The second part of the Netflix documentary "Harry
A turning point came with the great success of her Australian tour in autumn 2018. Prince Harry explains in the documentary: "The problem is, when you get married you're only supposed to play a supporting role. If you steal the limelight or do the job better than those who were born to do it, it bugs people and upsets the balance ." Because you're told "that your charitable activities can only succeed and your reputation grow or improve if you're on the front pages of these newspapers. But the media decides who makes the front page." The penny first dropped for him, says Harry, when Meghan and he stayed at Buckingham Palace after an event attended by all the royals, including the Queen. In the morning there was breakfast at the residence for both of them and then they saw that Meghan was on the front of the "Telegraph". "I thought: Oh God!" Meghan recalls her shock about it. Harry added, "She said, 'It's not my fault'. So did my mum."
Afterwards there were negative headlines in the tabloids in which Meghan was criticized for things that her sister-in-law Princess Kate (40) was celebrated for. There were about 25 examples, Harry claims, "the same thing in the same newspaper." He adds: "If you don't see this difference and don't understand why this is reported, I can't help you either." There were "even clichés and associations with drugs or terrorism" in articles about his wife.

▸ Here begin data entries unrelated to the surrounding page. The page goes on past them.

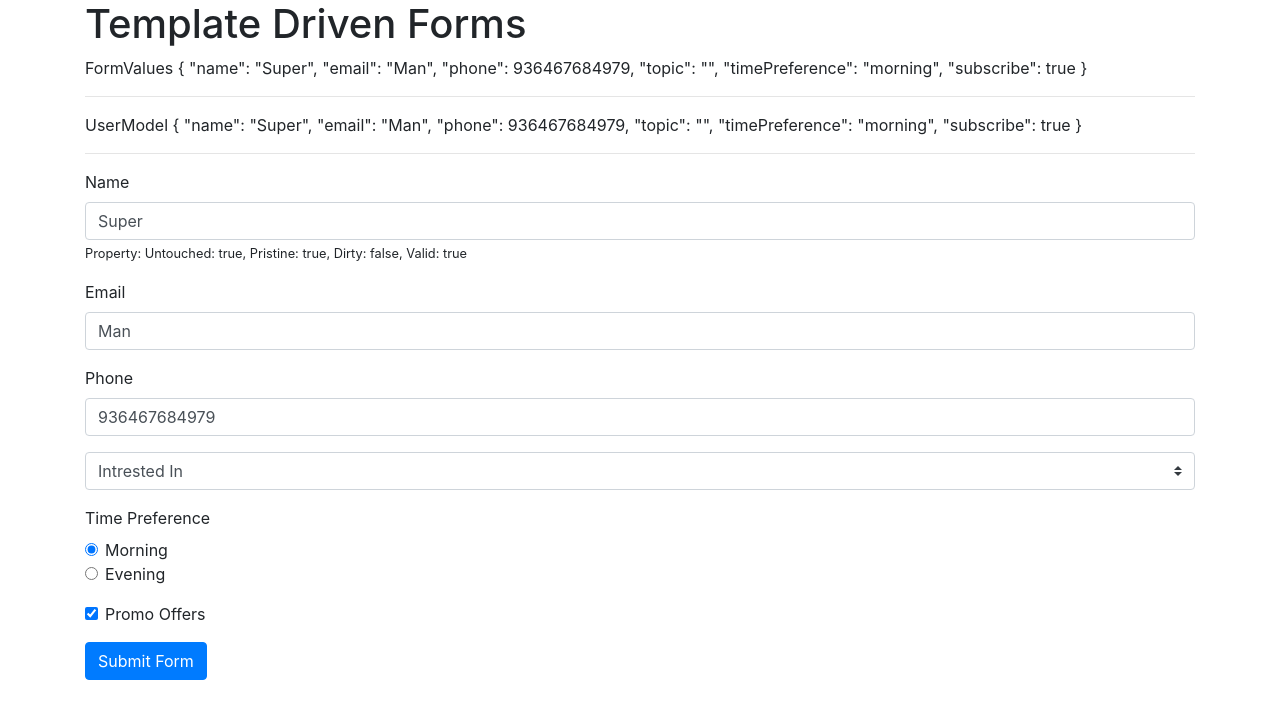
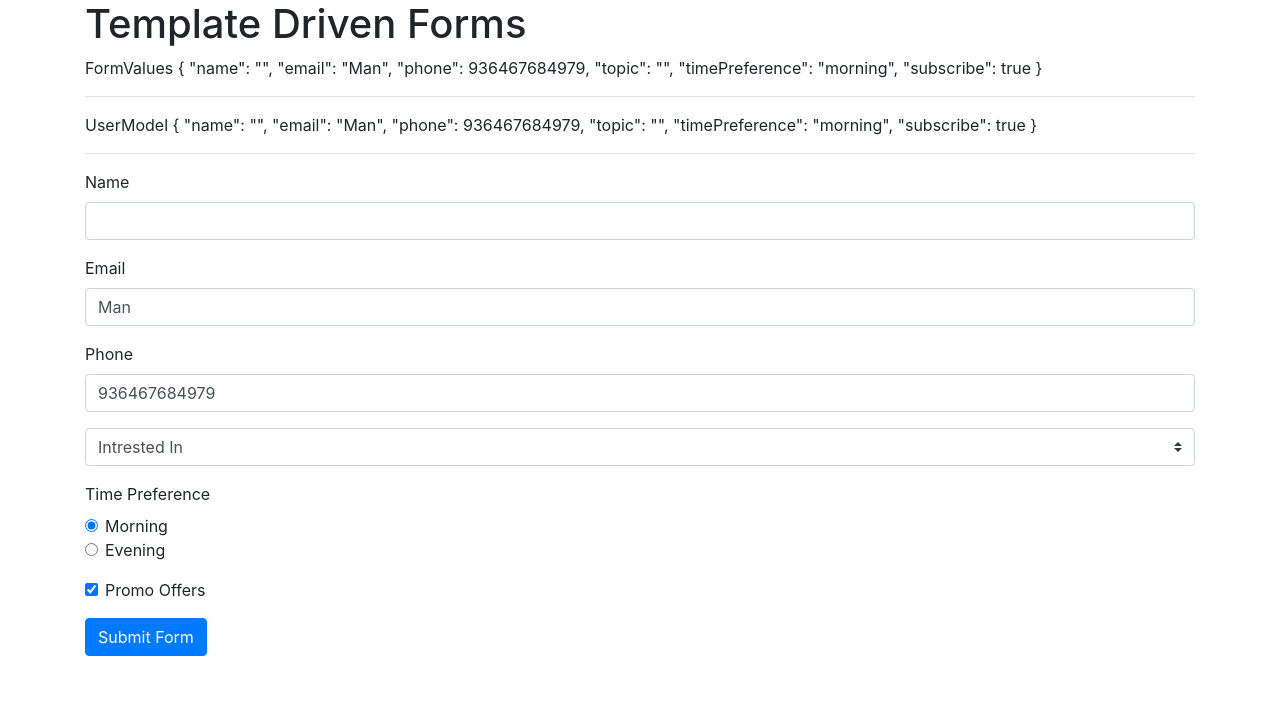
Before and after one commit to premrajah/angular-8-forms, an Angular app: page / in a window 1280 px wide. Shown: the top 718 px of the page. Built offline with nearby package versions, Linux system fonts and the light colour scheme.

Commit message:
Class Binding

```diff
--- a/src/app/tdf/tdf.component.html
+++ b/src/app/tdf/tdf.component.html
@@ -8,8 +8,8 @@
     <hr>
     <div class="form-group">
       <label>Name</label>
-      <input type="text" class="form-control" required #name="ngModel" name="name" [(ngModel)]="userModel.name">
-      <small>Property: Untouched: {{name.untouched}}, Pristine: {{name.pristine}}, Dirty: {{name.dirty}}, Valid: {{name.valid}}</small>
+      <input type="text" class="form-control" [class.is-invalid]="name.invalid && name.touched" required #name="ngModel" name="name" [(ngModel)]="userModel.name">
+      <!-- <small>Property: Untouched: {{name.untouched}}, Pristine: {{name.pristine}}, Dirty: {{name.dirty}}, Valid: {{name.valid}}</small> -->
     </div>
 
 
@@ -21,7 +21,8 @@
 
     <div class="form-group">
       <label>Phone</label>
-      <input type="tel" class="form-control" #phone="ngModel" name="phone" [(ngModel)]="userModel.phone">
+      <input type="tel" class="form-control" pattern="^\d{10}$" [class.is-invalid]="phone.invalid && phone.touched" #phone="ngModel" name="phone" [(ngModel)]="userModel.phone">
+      <!-- validating for 10 digitas -->
     </div>
 
     <div class="form-group">
--- a/src/app/tdf/tdf.component.ts
+++ b/src/app/tdf/tdf.component.ts
@@ -10,7 +10,7 @@ export class TdfComponent implements OnInit {
 
   topics = ['Angular', 'React', 'Vue'];
 
-  userModel = new User('Super', 'Man', 936467684979, '', 'morning', true);
+  userModel = new User('', 'Man', 936467684979, '', 'morning', true);
 
   constructor() { }
 
```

In addition, Prince Harry says in the Netflix series: "Lies are one thing. You get used to that when you live in this family. But when I saw what they did to her, the effect it had on her, I thought: Enough with the pain. Enough with the suffering. No one sees what goes on behind closed doors. My mom used to cry in the back seat on the way to appointments. And my dad said, 'We're almost there.' 30 seconds to wipe away tears, apply makeup and when the door opens, smile."
The Duchess of Sussex then reports in "Harry
In addition, Meghan renewed allegations that she had already made in the Oprah interview in 2021: "I wanted to get help, but I wasn't allowed. Because what would that look like for the institution?" Harry adds in the documentary: "They knew how bad it was. They thought, 'Why can't she deal with it herself. Everyone else has dealt with it, why can't she? But that was a whole different thing. And even if you say it would, okay, it was exactly the same: Should she really swallow it all like the other family members? Or maybe it's time to stop? But no one told the media: Enough! My dad said you can't take it record the media, who are who they are." He sees things differently, says Harry.
He knows how "this system" works: "Some things are deliberately spread," claims the son of King Charles III. (74). "If the communications team wants to get a negative story on you, they'll offer a story on another team's royal in exchange. It's how the different offices work against each other." When he and his brother Prince William (40) saw what was happening in their father's office, "we promised each other that we would never allow anything like this to happen." Now to see his brother's office "doing exactly what we promised we would never do broke my heart".
When the Sussexes made an official tour to South Africa with their then four-month-old baby Archie in autumn 2019, Meghan opened her heart in a documentary about the trip. With tears in her eyes, Meghan revealed in the interview how difficult she is with life in the limelight and that the stress has had an impact on her mental health. The Netflix documentary presents supportive reactions from social media, but also many negative headlines in the tabloid media.
And according to the couple, there was again no support from the palace. Harry explains: "The institution saw the fault in Meghan and not in her environment or the system." They were hoping for "support from within," the Duke of Sussex continued, "and got the opposite." Meghan adds: "When you reach your breaking point, you think something has to change. It was a big turning point. We then started having difficult conversations about what needs to happen for us in order to move on."